    Gammaitoni, L., Neri, I., & Vocca, H. (2009). Nonlinear oscillators for vibration energy harvesting. Applied Physics Letters, 94, 164,102.Google Scholar
  9. 9.
    Gammaitoni, L., Travasso, F., Orfei, F., Vocca, H., & Neri, I. (2011). Vibration energy harvesting: Linear and nonlinear oscillator approaches. INTECH Open Access Publisher.Google Scholar
  10. 10.
    López-Suárez, M., Rurali, R., Gammaitoni, L., & Abadal, G. (2011). Nanostructured graphene for energy harvesting. Physical Review B, 84(16), 161,401.Google Scholar
  11. 11.
    Meninger, S., Mur-Miranda, J., Amirtharajah, R., Chandrakasan, A., & Lang, J. (2001). Vibration-to-electric energy conversion. IEEE Transactions on Very Large Scale Integration (VLSI) Systems, 9(1), 64–76.Google Scholar
  12. 12.
    Moon, F., & Holmes, P. J. (1979). A magnetoelastic strange attractor. Journal of Sound and Vibration, 65(2), 275–296.CrossRefzbMATHGoogle Scholar
  13. 13.
    Nuffer, J., & Bein, T. (2006). Applications of piezoelectric materials in transportation industry. In: Global Symposium on Innovative Solutions for the Advancement of the Transport Industry, San Sebastian, Spain.Google Scholar
  14. 14.
    Ramlan, R., Brennan, M., Mace, B., & Kovacic, I. (2010). Potential benefits of a non-linear stiffness in an energy harvesting device. Nonlinear Dynamics, 59(4), 545–558.CrossRefzbMATHGoogle Scholar
  15. 15.
    Riley, K., Hobson, P., & Bence, S. (2006). Mathematical Methods for Physics and Engineering: A Comprehensive Guide. Cambridge University Press.
  16. 16.
    Senturia, S. D. (2001). Microsystem design, vol. 3. Kluwer academic publishers Boston.Google Scholar
  17. 17.
    Smith, W. A. (1986). Composite piezoelectric materials for medical ultrasonic imaging transducers—a review. In Sixth IEEE International Symposium on on Applications of Ferroelectrics, pp. 249–256.Google Scholar
  18. 18.
    Sodano, H. A., Inman, D. J., & Park, G. (2004). A review of power harvesting from vibration using piezoelectric materials. Shock and Vibration Digest, 36(3), 197–206.CrossRefGoogle Scholar
  19. 19.
    Tang, L., Yang, Y., & Soh, C. K. (2010). Toward broadband vibration-based energy harvesting. Journal of Intelligent Material Systems and Structures, 21(18), 1867–1897.CrossRefGoogle Scholar
  20. 20.
    Toh, T. T., Bansal, A., Hong, G., Mitcheson, P. D., Holmes, A. S., & Yeatman, E. M. (2007). Energy harvesting from rotating structures. Technical Digest PowerMEMS 2007, Freiburg, Germany, 28–29 November 2007 pp. 327–330.Google Scholar
  21. 21.
    Trigona, C., Dumas, N., Latorre, L., Andò, B., Baglio, S., & Nouet, P. (2011). Exploiting benefits of a periodically-forced nonlinear oscillator for energy harvesting from ambient vibrations. Procedia engineering, 25, 819–822.CrossRefGoogle Scholar
  22. 22.
    Vocca, H., Neri, I., Travasso, F., & Gammaitoni, L. (2012). Kinetic energy harvesting with bistable oscillators. Applied Energy, 97, 771–776.CrossRefGoogle Scholar

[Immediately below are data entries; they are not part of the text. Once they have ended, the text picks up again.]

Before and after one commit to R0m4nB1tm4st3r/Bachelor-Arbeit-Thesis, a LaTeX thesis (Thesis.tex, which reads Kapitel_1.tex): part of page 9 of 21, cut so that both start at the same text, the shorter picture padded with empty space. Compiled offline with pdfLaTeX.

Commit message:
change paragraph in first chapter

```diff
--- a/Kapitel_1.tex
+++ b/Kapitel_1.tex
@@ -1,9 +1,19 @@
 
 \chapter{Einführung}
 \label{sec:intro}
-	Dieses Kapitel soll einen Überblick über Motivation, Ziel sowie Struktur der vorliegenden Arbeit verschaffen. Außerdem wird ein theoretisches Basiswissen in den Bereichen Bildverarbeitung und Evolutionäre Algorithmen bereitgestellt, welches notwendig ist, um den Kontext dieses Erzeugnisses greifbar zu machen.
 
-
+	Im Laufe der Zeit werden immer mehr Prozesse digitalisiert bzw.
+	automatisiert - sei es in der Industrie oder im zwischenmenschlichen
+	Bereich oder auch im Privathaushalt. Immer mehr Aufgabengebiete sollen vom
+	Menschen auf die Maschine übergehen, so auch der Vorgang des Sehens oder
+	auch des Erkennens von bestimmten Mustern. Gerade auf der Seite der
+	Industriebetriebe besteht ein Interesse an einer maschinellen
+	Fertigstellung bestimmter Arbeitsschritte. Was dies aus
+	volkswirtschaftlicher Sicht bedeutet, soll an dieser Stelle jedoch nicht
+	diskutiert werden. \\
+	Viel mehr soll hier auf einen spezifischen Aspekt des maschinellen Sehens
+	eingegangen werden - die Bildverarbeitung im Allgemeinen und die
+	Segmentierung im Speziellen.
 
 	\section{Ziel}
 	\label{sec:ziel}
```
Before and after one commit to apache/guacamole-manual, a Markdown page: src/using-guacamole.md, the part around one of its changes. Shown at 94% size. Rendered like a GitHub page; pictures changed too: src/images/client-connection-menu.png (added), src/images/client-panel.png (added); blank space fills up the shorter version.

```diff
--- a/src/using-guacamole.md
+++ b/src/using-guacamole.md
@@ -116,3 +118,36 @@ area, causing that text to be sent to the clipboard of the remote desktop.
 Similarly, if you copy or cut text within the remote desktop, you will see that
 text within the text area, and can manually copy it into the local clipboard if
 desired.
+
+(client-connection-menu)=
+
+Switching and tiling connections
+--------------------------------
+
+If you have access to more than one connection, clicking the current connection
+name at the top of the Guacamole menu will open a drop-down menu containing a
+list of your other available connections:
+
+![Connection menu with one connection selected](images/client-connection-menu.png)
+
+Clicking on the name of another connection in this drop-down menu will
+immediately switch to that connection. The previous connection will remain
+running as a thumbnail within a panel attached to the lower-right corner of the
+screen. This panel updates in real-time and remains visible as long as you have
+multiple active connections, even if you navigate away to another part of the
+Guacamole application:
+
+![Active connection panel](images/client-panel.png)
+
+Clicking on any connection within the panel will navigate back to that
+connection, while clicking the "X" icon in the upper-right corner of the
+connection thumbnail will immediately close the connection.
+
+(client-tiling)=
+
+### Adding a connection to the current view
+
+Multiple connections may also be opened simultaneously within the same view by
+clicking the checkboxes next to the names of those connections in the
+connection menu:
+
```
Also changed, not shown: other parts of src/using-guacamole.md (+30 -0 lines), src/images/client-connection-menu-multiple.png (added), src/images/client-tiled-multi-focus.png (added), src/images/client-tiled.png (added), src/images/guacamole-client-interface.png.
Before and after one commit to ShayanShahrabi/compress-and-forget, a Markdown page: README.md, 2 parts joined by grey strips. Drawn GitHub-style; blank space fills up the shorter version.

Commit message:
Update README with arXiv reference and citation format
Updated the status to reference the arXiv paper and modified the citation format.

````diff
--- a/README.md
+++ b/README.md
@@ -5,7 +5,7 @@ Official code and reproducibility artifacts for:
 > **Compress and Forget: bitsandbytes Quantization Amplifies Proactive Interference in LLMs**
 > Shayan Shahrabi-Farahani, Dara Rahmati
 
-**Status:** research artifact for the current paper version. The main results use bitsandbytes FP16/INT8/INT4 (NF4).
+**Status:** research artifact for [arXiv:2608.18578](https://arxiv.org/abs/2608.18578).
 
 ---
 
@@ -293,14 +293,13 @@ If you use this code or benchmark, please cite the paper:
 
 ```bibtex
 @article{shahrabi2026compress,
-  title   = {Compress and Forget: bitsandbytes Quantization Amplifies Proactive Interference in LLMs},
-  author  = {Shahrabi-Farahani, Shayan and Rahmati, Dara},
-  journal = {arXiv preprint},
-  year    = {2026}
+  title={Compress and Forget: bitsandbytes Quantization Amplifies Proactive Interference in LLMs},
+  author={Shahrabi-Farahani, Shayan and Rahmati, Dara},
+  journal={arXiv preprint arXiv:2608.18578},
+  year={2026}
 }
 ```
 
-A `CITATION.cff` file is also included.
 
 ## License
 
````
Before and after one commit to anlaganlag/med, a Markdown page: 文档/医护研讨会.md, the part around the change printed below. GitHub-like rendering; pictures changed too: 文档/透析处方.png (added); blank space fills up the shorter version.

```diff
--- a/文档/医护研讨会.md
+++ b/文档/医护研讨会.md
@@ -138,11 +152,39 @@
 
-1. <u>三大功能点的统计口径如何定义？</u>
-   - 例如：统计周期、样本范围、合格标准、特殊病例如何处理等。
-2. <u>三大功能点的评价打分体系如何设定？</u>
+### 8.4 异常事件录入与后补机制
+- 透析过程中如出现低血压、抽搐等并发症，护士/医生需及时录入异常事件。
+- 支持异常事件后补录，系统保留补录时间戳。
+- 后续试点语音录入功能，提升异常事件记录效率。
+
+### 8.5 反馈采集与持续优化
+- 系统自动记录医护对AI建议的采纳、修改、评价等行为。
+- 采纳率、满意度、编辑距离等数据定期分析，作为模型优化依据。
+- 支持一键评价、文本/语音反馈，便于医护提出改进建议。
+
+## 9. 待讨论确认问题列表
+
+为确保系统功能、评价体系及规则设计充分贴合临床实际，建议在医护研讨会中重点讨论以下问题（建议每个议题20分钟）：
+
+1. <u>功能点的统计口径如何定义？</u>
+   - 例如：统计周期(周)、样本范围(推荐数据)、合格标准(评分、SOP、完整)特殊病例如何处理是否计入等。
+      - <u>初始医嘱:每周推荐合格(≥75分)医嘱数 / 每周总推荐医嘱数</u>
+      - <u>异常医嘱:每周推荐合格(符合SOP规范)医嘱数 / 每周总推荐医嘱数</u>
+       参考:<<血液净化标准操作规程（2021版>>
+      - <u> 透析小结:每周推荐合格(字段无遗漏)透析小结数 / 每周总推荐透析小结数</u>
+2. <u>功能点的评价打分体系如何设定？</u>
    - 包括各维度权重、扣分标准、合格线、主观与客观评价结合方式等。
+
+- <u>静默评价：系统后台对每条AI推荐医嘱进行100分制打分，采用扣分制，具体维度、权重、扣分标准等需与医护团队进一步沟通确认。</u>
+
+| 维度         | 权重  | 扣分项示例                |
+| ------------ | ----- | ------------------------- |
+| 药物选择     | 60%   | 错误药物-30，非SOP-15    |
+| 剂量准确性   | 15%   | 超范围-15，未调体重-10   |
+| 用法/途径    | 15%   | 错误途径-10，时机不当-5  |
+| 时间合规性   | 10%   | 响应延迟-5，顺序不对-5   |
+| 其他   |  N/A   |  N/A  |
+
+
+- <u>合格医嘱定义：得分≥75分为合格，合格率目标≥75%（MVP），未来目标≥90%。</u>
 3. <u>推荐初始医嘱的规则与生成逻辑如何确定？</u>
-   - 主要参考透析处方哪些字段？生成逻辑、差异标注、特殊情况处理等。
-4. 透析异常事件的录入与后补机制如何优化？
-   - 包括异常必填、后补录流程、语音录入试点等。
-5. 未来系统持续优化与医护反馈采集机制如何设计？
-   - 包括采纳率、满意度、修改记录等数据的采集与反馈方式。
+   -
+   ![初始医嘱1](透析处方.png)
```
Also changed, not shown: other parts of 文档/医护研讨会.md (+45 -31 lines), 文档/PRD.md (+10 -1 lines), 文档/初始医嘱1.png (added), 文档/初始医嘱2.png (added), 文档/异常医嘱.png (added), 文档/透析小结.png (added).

Copyright information

© Springer International Publishing Switzerland 2016

Authors and Affiliations

  1. 1.University College DublinDublinIreland
  2. 2.University Rovira i VirgiliTarragonaSpain
  3. 3.UMPC — Sorbonne UniversitiesParisFrance

Personalised recommendations